_Input data_.
'''

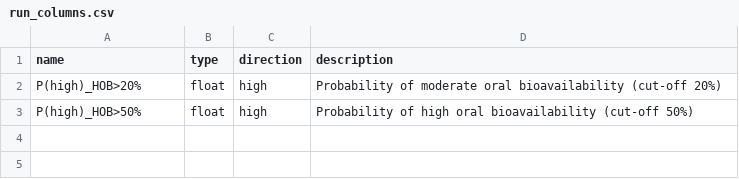
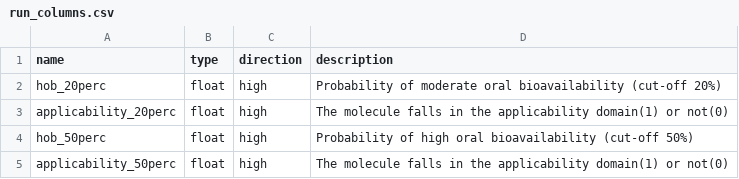
Before and after one commit to ersilia-os/eos2lqb, a CSV file: model/framework/columns/run_columns.csv, drawn as a sheet.

Commit message:
update model

```diff
--- a/model/framework/columns/run_columns.csv
+++ b/model/framework/columns/run_columns.csv
@@ -1,3 +1,5 @@
 name,type,direction,description
-P(high)_HOB>20%,float,high,Probability of moderate oral bioavailability (cut-off 20%)
-P(high)_HOB>50%,float,high,Probability of high oral bioavailability (cut-off 50%)
+hob_20perc,float,high,Probability of moderate oral bioavailability (cut-off 20%)
+applicability_20perc,float,high,The molecule falls in the applicability domain(1) or not(0)
+hob_50perc,float,high,Probability of high oral bioavailability (cut-off 50%)
+applicability_50perc,float,high,The molecule falls in the applicability domain(1) or not(0)
```
Also changed, not shown: 17 other files.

'''

_Work task_. The job here is to retype the data exactly, with no pictures included.

_Task output_.
Before and after one commit to ersilia-os/eos2lqb, a CSV file: model/framework/columns/run_columns.csv, drawn as a sheet.

Commit message:
update model

```diff
--- a/model/framework/columns/run_columns.csv
+++ b/model/framework/columns/run_columns.csv
@@ -1,3 +1,5 @@
 name,type,direction,description
-P(high)_HOB>20%,float,high,Probability of moderate oral bioavailability (cut-off 20%)
-P(high)_HOB>50%,float,high,Probability of high oral bioavailability (cut-off 50%)
+hob_20perc,float,high,Probability of moderate oral bioavailability (cut-off 20%)
+applicability_20perc,float,high,The molecule falls in the applicability domain(1) or not(0)
+hob_50perc,float,high,Probability of high oral bioavailability (cut-off 50%)
+applicability_50perc,float,high,The molecule falls in the applicability domain(1) or not(0)
```
Also changed, not shown: 17 other files.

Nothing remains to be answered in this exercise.